“We have a group of facilitators, like me, but we all have very varied interests,” Rushforth said. “Design thinking is usually associated with business, but most of us are not in the business school. I’m personally very interested in healthcare, but the person I’m training right now is very interested in international relations. So, depending on who the client is, they’ll come forward, and a facilitator will claim it.”
Dani Wallace ’19 is the graphic designer for Tribe Innovation, and loves the creativity involved with the business.
“It kind of reminds people that everyone can be creative,” Wallace said. “That was what started it with me, reinvigorating campus with a little bit of creativity no matter what discipline you’re a part of.”
Besides working with students and clubs at the College, Tribe Innovation also has a partnership with the Sustainability Office. The mission of the Sustainability Office is to support university-wide sustainability through environmental, social and economic responsibility. Tribe Innovation and its design thinking process helps the Office come up with ideas for that purpose.
Ferry himself is very passionate about sustainability and was really excited to take Tribe Innovation in a new direction.
“They provide us with the data, with a specific direction of the problem, and then we take that into our creative workshops and we allow students to come in and solve those workshops and create prototypes,” Ferry said. “We create a video explanation for each prototype, having the creator interact with it, and then we send that to the sustainability office where they review it for possible funding opportunities. We had one of our events catered to a specific sustainability problem. We yielded about six or seven prototypes for solving for food waste on campus, but we’re looking to have a different topic for our next event.”
For those who are interested in learning more, Ferry thinks it’s very important to experience the environment of the design thinking process by attending one of the innovation sprints. He said that working at Tribe Innovation requires a certain kind of person, and before being hired, a one-on-one meeting is held to discuss responsibilities in addition to schoolwork as well as the emotional demand of the job.
“We are a very empathetic organization, we don’t design anything for ourselves,” Ferry said. “When we work with clients, we practice empathy, we don’t take our own bias into account, hopefully at all, and not everyone can do that.”
Ferry, Rushford and Wallace believe everyone on campus should try and work with Tribe Innovation, whether by attending an innovation sprint or consulting with them in order to help solve a problem that a club has.
“I know what it’s like to run something that is out of your own volition, and it takes a lot of energy, and problems arise, and it’s your passion,” Rushford said. “My thing is, these problems are opportunities, and that’s kind of where we come in, they’re really opportunities for people to grow and for you to grow your passion.
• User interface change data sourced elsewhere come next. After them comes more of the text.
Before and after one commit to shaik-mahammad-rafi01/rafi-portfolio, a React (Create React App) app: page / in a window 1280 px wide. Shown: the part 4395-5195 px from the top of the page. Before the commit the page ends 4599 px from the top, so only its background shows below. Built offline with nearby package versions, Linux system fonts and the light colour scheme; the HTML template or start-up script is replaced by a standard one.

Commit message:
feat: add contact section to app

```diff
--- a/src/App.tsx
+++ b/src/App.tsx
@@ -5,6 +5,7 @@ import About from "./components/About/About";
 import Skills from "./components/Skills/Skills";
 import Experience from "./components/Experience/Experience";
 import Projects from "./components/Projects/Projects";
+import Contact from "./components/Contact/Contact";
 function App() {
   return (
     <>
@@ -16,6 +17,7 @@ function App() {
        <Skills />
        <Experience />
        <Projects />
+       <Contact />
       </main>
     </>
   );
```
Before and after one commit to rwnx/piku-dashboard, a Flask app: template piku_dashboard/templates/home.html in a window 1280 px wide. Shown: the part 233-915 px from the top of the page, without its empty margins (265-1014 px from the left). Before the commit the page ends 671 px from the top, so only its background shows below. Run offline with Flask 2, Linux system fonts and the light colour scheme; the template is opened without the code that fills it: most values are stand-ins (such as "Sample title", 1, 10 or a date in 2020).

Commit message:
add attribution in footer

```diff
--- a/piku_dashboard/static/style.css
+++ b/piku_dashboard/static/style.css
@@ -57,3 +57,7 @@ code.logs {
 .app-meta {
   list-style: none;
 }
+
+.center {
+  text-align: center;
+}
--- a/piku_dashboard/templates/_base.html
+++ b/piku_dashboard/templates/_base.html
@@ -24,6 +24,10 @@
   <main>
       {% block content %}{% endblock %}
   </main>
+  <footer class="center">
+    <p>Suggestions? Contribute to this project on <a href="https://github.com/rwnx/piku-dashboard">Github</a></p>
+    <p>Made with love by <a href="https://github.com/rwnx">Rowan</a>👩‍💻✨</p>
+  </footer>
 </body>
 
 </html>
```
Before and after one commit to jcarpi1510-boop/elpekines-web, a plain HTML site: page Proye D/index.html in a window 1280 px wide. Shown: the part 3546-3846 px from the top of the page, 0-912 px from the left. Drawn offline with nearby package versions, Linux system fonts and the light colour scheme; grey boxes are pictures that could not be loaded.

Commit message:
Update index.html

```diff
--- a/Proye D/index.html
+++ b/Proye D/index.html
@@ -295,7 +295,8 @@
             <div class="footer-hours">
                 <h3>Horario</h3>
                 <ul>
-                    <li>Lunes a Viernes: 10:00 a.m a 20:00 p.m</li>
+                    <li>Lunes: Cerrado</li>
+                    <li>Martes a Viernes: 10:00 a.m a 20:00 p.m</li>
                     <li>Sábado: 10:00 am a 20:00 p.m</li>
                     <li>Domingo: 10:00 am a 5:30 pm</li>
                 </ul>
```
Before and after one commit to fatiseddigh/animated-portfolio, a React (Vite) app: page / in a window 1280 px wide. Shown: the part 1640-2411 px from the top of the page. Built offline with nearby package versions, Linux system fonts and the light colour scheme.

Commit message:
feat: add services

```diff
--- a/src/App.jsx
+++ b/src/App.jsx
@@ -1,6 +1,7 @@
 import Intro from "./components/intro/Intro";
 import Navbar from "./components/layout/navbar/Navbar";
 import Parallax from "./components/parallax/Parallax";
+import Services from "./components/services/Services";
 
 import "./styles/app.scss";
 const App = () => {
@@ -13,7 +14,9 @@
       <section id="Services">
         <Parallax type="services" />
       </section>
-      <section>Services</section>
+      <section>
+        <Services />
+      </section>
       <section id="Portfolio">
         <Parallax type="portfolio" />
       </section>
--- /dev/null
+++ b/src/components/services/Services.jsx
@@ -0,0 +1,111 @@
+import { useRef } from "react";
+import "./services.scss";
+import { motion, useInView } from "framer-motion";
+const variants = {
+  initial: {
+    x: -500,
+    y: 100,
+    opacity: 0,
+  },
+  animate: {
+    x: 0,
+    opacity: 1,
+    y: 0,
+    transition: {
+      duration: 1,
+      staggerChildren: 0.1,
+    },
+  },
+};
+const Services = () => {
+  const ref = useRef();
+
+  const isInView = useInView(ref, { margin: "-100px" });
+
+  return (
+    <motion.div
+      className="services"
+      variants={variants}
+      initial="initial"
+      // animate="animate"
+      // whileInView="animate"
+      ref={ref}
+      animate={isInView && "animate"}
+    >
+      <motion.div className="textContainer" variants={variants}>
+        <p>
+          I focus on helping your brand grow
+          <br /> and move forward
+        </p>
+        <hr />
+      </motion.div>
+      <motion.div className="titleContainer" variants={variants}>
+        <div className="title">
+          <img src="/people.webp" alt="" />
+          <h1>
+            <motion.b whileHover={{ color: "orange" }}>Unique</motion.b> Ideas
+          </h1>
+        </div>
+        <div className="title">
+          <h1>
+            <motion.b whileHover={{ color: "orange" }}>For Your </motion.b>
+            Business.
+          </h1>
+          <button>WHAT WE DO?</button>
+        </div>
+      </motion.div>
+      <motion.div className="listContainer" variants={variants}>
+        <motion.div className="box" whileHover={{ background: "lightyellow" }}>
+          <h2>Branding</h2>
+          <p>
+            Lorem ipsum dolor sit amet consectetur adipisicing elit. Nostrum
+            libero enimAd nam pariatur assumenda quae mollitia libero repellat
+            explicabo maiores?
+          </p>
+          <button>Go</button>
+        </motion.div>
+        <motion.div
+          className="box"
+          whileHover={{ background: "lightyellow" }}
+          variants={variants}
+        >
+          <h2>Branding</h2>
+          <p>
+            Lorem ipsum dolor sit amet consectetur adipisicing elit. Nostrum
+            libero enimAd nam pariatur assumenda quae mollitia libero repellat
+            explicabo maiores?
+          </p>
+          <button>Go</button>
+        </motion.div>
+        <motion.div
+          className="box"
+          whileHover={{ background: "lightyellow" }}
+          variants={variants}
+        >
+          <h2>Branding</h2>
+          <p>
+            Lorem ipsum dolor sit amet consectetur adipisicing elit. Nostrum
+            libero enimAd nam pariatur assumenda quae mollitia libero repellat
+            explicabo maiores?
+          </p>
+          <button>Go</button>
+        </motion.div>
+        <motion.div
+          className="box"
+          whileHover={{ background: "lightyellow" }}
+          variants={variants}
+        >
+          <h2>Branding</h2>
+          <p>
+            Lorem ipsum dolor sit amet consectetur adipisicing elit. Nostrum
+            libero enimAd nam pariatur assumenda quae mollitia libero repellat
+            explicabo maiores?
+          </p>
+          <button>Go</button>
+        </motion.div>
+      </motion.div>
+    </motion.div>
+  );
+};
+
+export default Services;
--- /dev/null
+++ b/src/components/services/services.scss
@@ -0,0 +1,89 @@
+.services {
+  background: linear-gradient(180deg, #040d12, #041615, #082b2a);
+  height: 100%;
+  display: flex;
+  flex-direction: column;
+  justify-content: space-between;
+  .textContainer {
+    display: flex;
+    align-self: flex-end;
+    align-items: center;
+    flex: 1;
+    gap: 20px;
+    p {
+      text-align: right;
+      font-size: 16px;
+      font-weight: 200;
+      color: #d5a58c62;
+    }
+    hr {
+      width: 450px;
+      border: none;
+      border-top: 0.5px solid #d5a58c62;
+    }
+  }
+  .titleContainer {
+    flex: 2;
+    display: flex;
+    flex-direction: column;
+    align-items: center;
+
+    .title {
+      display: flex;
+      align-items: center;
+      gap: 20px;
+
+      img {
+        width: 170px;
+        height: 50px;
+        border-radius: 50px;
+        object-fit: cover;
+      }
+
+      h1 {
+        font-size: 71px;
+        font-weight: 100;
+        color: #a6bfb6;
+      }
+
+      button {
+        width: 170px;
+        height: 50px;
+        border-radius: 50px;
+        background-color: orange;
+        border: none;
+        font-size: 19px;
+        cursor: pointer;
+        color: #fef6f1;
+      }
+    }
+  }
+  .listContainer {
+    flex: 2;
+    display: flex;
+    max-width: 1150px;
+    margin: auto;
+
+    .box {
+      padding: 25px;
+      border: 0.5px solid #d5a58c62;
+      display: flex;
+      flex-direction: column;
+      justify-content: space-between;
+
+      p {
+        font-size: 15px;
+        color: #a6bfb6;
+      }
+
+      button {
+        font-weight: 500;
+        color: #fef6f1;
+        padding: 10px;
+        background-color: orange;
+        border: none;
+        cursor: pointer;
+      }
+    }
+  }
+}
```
That’s where we come in, we’re here to solve the problem, whatever that is, we really just want to help people and help them innovate.”